Analysis Health Restrictions To begin, in this journal Diekema informs families and American educators about the problem’s parents have with vaccinating their kids for school requirements because people believe they have a right to do want they want to their children. This journal focuses on the issue of vaccinations for school requirements. Diekema states “All but two states allow personal belief exemption for legal vaccination school enrollment”. Some parents choose not to inject their kids with diseases. Parents also don 't want their kids being around sick people to get them sick.

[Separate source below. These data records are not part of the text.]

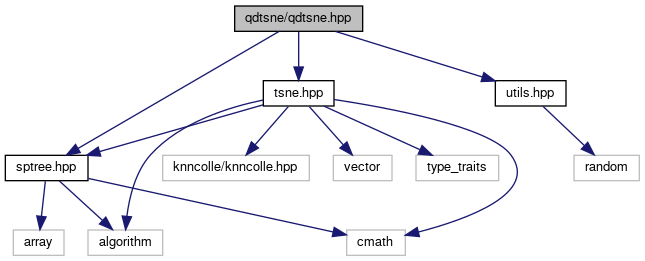
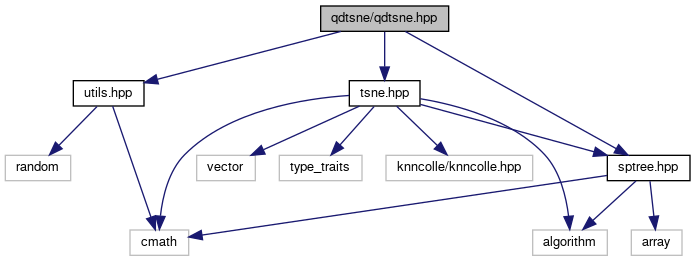
Deploying to gh-pages from @ LTLA/qdtsne@ef9c6a45bd3d524f613a3da1e342df4126abde21 🚀

diff --git a/docs/utils_8hpp_source.html b/docs/utils_8hpp_source.html
@@ -75,28 +75,60 @@ $(function() {
 <div class="line"><a name="l00002"></a><span class="lineno">    2</span>&#160;<span class="preprocessor">#define QDTSNE_UTILS_HPP</span></div>
 <div class="line"><a name="l00003"></a><span class="lineno">    3</span>&#160; </div>
 <div class="line"><a name="l00010"></a><span class="lineno">   10</span>&#160;<span class="preprocessor">#include &lt;random&gt;</span></div>
-<div class="line"><a name="l00011"></a><span class="lineno">   11</span>&#160; </div>
-<div class="line"><a name="l00012"></a><span class="lineno">   12</span>&#160;<span class="keyword">namespace </span>qdtsne {</div>
-<div class="line"><a name="l00013"></a><span class="lineno">   13</span>&#160; </div>
-<div class="line"><a name="l00025"></a><span class="lineno">   25</span>&#160;<span class="keyword">template</span>&lt;<span class="keywordtype">int</span> ndim = 2&gt;</div>
-<div class="line"><a name="l00026"></a><span class="lineno">   26</span>&#160;<span class="keywordtype">void</span> initialize_random(<span class="keywordtype">double</span>* Y, <span class="keywordtype">size_t</span> N, <span class="keywordtype">int</span> seed = 42) {</div>
-<div class="line"><a name="l00027"></a><span class="lineno">   27</span>&#160;    std::mt19937_64 rng(seed);</div>
-<div class="line"><a name="l00028"></a><span class="lineno">   28</span>&#160;    std::normal_distribution&lt;&gt; dist(0, 1);</div>
-<div class="line"><a name="l00029"></a><span class="lineno">   29</span>&#160;    <span class="keywordflow">for</span> (<span class="keywordtype">size_t</span> i = 0; i &lt; N * ndim; ++i) {</div>
-<div class="line"><a name="l00030"></a><span class="lineno">   30</span>&#160;        Y[i] = dist(rng);</div>
-<div class="line"><a name="l00031"></a><span class="lineno">   31</span>&#160;    }</div>
-<div class="line"><a name="l00032"></a><span class="lineno">   32</span>&#160;}</div>
-<div class="line"><a name="l00033"></a><span class="lineno">   33</span>&#160; </div>
-<div class="line"><a name="l00044"></a><span class="lineno">   44</span>&#160;<span class="keyword">template</span>&lt;<span class="keywordtype">int</span> ndim = 2&gt;</div>
-<div class="line"><a name="l00045"></a><span class="lineno">   45</span>&#160;std::vector&lt;double&gt; initialize_random(<span class="keywordtype">size_t</span> N, <span class="keywordtype">int</span> seed = 42) {</div>
-<div class="line"><a name="l00046"></a><span class="lineno">   46</span>&#160;    std::vector&lt;double&gt; Y(ndim * N);</div>
-<div class="line"><a name="l00047"></a><span class="lineno">   47</span>&#160;    initialize_random&lt;ndim&gt;(Y.data(), N, seed);</div>
-<div class="line"><a name="l00048"></a><span class="lineno">   48</span>&#160;    <span class="keywordflow">return</span> Y;</div>
-<div class="line"><a name="l00049"></a><span class="lineno">   49</span>&#160;}</div>
-<div class="line"><a name="l00050"></a><span class="lineno">   50</span>&#160; </div>
-<div class="line"><a name="l00051"></a><span class="lineno">   51</span>&#160;}</div>
-<div class="line"><a name="l00052"></a><span class="lineno">   52</span>&#160; </div>
-<div class="line"><a name="l00053"></a><span class="lineno">   53</span>&#160;<span class="preprocessor">#endif</span></div>
+<div class="line"><a name="l00011"></a><span class="lineno">   11</span>&#160;<span class="preprocessor">#include &lt;cmath&gt;</span></div>
+<div class="line"><a name="l00012"></a><span class="lineno">   12</span>&#160; </div>
+<div class="line"><a name="l00013"></a><span class="lineno">   13</span>&#160;<span class="keyword">namespace </span>qdtsne {</div>
+<div class="line"><a name="l00014"></a><span class="lineno">   14</span>&#160; </div>
+<div class="line"><a name="l00015"></a><span class="lineno">   15</span>&#160;<span class="keyword">template</span>&lt;<span class="keyword">class</span> Engine&gt;</div>
+<div class="line"><a name="l00016"></a><span class="lineno">   16</span>&#160;<span class="keywordtype">double</span> uniform01 (Engine&amp; eng) {</div>
+<div class="line"><a name="l00017"></a><span class="lineno">   17</span>&#160;    <span class="comment">// Stolen from Boost.</span></div>
+<div class="line"><a name="l00018"></a><span class="lineno">   18</span>&#160;    <span class="keyword">const</span> <span class="keywordtype">double</span> factor = 1.0 / <span class="keyword">static_cast&lt;</span><span class="keywordtype">double</span><span class="keyword">&gt;</span>((eng.max)()-(eng.min)());</div>
+<div class="line"><a name="l00019"></a><span class="lineno">   19</span>&#160;    <span class="keywordtype">double</span> result;</div>
+<div class="line"><a name="l00020"></a><span class="lineno">   20</span>&#160;    <span class="keywordflow">do</span> {</div>
+<div class="line"><a name="l00021"></a><span class="lineno">   21</span>&#160;        result = <span class="keyword">static_cast&lt;</span><span class="keywordtype">double</span><span class="keyword">&gt;</span>(eng() - (eng.min)()) * factor;</div>
+<div class="line"><a name="l00022"></a><span class="lineno">   22</span>&#160;    } <span class="keywordflow">while</span> (result == 1.0);</div>
+<div class="line"><a name="l00023"></a><span class="lineno">   23</span>&#160;    <span class="keywordflow">return</span> result;</div>
+<div class="line"><a name="l00024"></a><span class="lineno">   24</span>&#160;}</div>
+<div class="line"><a name="l00025"></a><span class="lineno">   25</span>&#160; </div>
+<div class="line"><a name="l00039"></a><span class="lineno">   39</span>&#160;<span class="keyword">template</span>&lt;<span class="keywordtype">int</span> ndim = 2&gt;</div>
+<div class="line"><a name="l00040"></a><span class="lineno">   40</span>&#160;<span class="keywordtype">void</span> initialize_random(<span class="keywordtype">double</span>* Y, <span class="keywordtype">size_t</span> N, <span class="keywordtype">int</span> seed = 42) {</div>
+<div class="line"><a name="l00041"></a><span class="lineno">   41</span>&#160;    std::mt19937_64 rng(seed);</div>
+<div class="line"><a name="l00042"></a><span class="lineno">   42</span>&#160;    constexpr <span class="keywordtype">double</span> pi = 3.14159265358979323846;</div>
+<div class="line"><a name="l00043"></a><span class="lineno">   43</span>&#160; </div>
+<div class="line"><a name="l00044"></a><span class="lineno">   44</span>&#160;    <span class="keywordtype">size_t</span> total = N * ndim;</div>
+<div class="line"><a name="l00045"></a><span class="lineno">   45</span>&#160;    <span class="keywordtype">bool</span> odd = total % 2;</div>
+<div class="line"><a name="l00046"></a><span class="lineno">   46</span>&#160;    <span class="keywordflow">if</span> (odd) {</div>
+<div class="line"><a name="l00047"></a><span class="lineno">   47</span>&#160;        --total;</div>
+<div class="line"><a name="l00048"></a><span class="lineno">   48</span>&#160;    }</div>
+<div class="line"><a name="l00049"></a><span class="lineno">   49</span>&#160; </div>
+<div class="line"><a name="l00050"></a><span class="lineno">   50</span>&#160;    <span class="comment">// Box-Muller gives us two random values at a time.</span></div>
+<div class="line"><a name="l00051"></a><span class="lineno">   51</span>&#160;    <span class="keywordflow">for</span> (<span class="keywordtype">size_t</span> i = 0; i &lt; total; i += 2) {</div>
+<div class="line"><a name="l00052"></a><span class="lineno">   52</span>&#160;        <span class="keywordtype">double</span> constant = std::sqrt(-2 * std::log(uniform01(rng)));</div>
+<div class="line"><a name="l00053"></a><span class="lineno">   53</span>&#160;        <span class="keywordtype">double</span> angle = 2 * pi * uniform01(rng);</div>
+<div class="line"><a name="l00054"></a><span class="lineno">   54</span>&#160;        Y[i] = constant * std::sin(angle);</div>
+<div class="line"><a name="l00055"></a><span class="lineno">   55</span>&#160;        Y[i + 1] = constant * std::cos(angle);</div>
+<div class="line"><a name="l00056"></a><span class="lineno">   56</span>&#160;    }</div>
+<div class="line"><a name="l00057"></a><span class="lineno">   57</span>&#160; </div>
+<div class="line"><a name="l00058"></a><span class="lineno">   58</span>&#160;    <span class="keywordflow">if</span> (odd) {</div>
+<div class="line"><a name="l00059"></a><span class="lineno">   59</span>&#160;        <span class="comment">// Adding the poor extra for odd total lengths.</span></div>
+<div class="line"><a name="l00060"></a><span class="lineno">   60</span>&#160;        <span class="keywordtype">double</span> constant = std::sqrt(-2 * std::log(uniform01(rng)));</div>
+<div class="line"><a name="l00061"></a><span class="lineno">   61</span>&#160;        <span class="keywordtype">double</span> angle = 2 * pi * uniform01(rng);</div>
+<div class="line"><a name="l00062"></a><span class="lineno">   62</span>&#160;        Y[total] = constant * std::sin(angle);</div>
+<div class="line"><a name="l00063"></a><span class="lineno">   63</span>&#160;    }</div>
+<div class="line"><a name="l00064"></a><span class="lineno">   64</span>&#160; </div>
+<div class="line"><a name="l00065"></a><span class="lineno">   65</span>&#160;    <span class="keywordflow">return</span>;</div>
+<div class="line"><a name="l00066"></a><span class="lineno">   66</span>&#160;}</div>
+<div class="line"><a name="l00067"></a><span class="lineno">   67</span>&#160; </div>
+<div class="line"><a name="l00078"></a><span class="lineno">   78</span>&#160;<span class="keyword">template</span>&lt;<span class="keywordtype">int</span> ndim = 2&gt;</div>
+<div class="line"><a name="l00079"></a><span class="lineno">   79</span>&#160;std::vector&lt;double&gt; initialize_random(<span class="keywordtype">size_t</span> N, <span class="keywordtype">int</span> seed = 42) {</div>
+<div class="line"><a name="l00080"></a><span class="lineno">   80</span>&#160;    std::vector&lt;double&gt; Y(ndim * N);</div>
+<div class="line"><a name="l00081"></a><span class="lineno">   81</span>&#160;    initialize_random&lt;ndim&gt;(Y.data(), N, seed);</div>
+<div class="line"><a name="l00082"></a><span class="lineno">   82</span>&#160;    <span class="keywordflow">return</span> Y;</div>
+<div class="line"><a name="l00083"></a><span class="lineno">   83</span>&#160;}</div>
+<div class="line"><a name="l00084"></a><span class="lineno">   84</span>&#160; </div>
+<div class="line"><a name="l00085"></a><span class="lineno">   85</span>&#160;}</div>
+<div class="line"><a name="l00086"></a><span class="lineno">   86</span>&#160; </div>
+<div class="line"><a name="l00087"></a><span class="lineno">   87</span>&#160;<span class="preprocessor">#endif</span></div>
 </div><!-- fragment --></div><!-- contents -->
 <!-- start footer part -->
 <hr class="footer"/><address class="footer"><small>

diff --git a/docs/qdtsne_8hpp.html b/docs/qdtsne_8hpp.html
@@ -82,17 +82,17 @@ Include dependency graph for qdtsne.hpp:</div>
 <div class="dyncontent">
 <div class="center"><img src="qdtsne_8hpp__incl.png" border="0" usemap="#aqdtsne_2qdtsne_8hpp" alt=""/></div>
 <map name="aqdtsne_2qdtsne_8hpp" id="aqdtsne_2qdtsne_8hpp">
-<area shape="rect" title="Umbrella header for all qdtsne files." alt="" coords="235,5,363,32"/>
-<area shape="rect" href="tsne_8hpp.html" title="Implements the t&#45;SNE algorithm." alt="" coords="263,80,334,107"/>
-<area shape="rect" href="sptree_8hpp_source.html" title=" " alt="" coords="5,155,88,181"/>
-<area shape="rect" href="utils_8hpp_source.html" title=" " alt="" coords="495,80,566,107"/>
-<area shape="rect" title=" " alt="" coords="347,229,405,256"/>
-<area shape="rect" title=" " alt="" coords="88,229,163,256"/>
-<area shape="rect" title=" " alt="" coords="163,155,309,181"/>
-<area shape="rect" title=" " alt="" coords="333,155,392,181"/>
-<area shape="rect" title=" " alt="" coords="416,155,499,181"/>
-<area shape="rect" title=" " alt="" coords="13,229,64,256"/>
-<area shape="rect" title=" " alt="" coords="574,155,639,181"/>
+<area shape="rect" title="Umbrella header for all qdtsne files." alt="" coords="321,5,449,32"/>
+<area shape="rect" href="tsne_8hpp.html" title="Implements the t&#45;SNE algorithm." alt="" coords="349,80,420,107"/>
+<area shape="rect" href="sptree_8hpp_source.html" title=" " alt="" coords="607,155,690,181"/>
+<area shape="rect" href="utils_8hpp_source.html" title=" " alt="" coords="73,80,144,107"/>
+<area shape="rect" title=" " alt="" coords="130,229,189,256"/>
+<area shape="rect" title=" " alt="" coords="533,229,607,256"/>
+<area shape="rect" title=" " alt="" coords="386,155,533,181"/>
+<area shape="rect" title=" " alt="" coords="197,155,255,181"/>
+<area shape="rect" title=" " alt="" coords="279,155,362,181"/>
+<area shape="rect" title=" " alt="" coords="631,229,682,256"/>
+<area shape="rect" title=" " alt="" coords="5,155,71,181"/>
 </map>
 </div>
 </div>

When someone decides that they don’t want to vaccinate their children, they do not only endanger their child, they endanger the people around them. Because a vaccine only works 95% of the time, those people in the 5% can contract the disease from the people who did not get the vaccine. Which is why vaccinations should be controlled by the government, and not the parents. When irresponsible parents decide their child cannot and should not be vaccinated, they put all the people around them at risk of sickness and even
Vaccines are made from all different ingredients and if a concern parent is involved in vaccinations then the parent should know everything about the vaccination. For example if a child has a allergic reaction to the shot but does not cause autism, he just gets light headed or a few bumps then maybe those are side effects. Side effects are better because the child may feel ill for a few days but that does not mean he will have autism or some form of it Nelson states the “WHO and other aid organizations helped to drive home the necessity of controlling diseases in developing countries” (Nelson 712). The World Health Organization controls the diseases and tries to not cause autism to children. Scientist also study the rates and ratios on vaccines too.
Others believe that the possible negative side effects of vaccines greatly outweigh the positive ones, and want to be able to, as well as have the right to, choose not to vaccinate their child. While organizations such as the Centers for Disease Control and Prevention have done multiple studies showing that key concerns surrounding vaccines, such as the risk of autism, are erroneous, the concerns of many still stand strong (CDC). The results of this dispute remain unclear, with no real “winner” on either side of the argument. Although, with the numbers of unvaccinated children continuing to rise, it may become more necessary for increased government involvement surrounding vaccines, whether it may be at the state or federal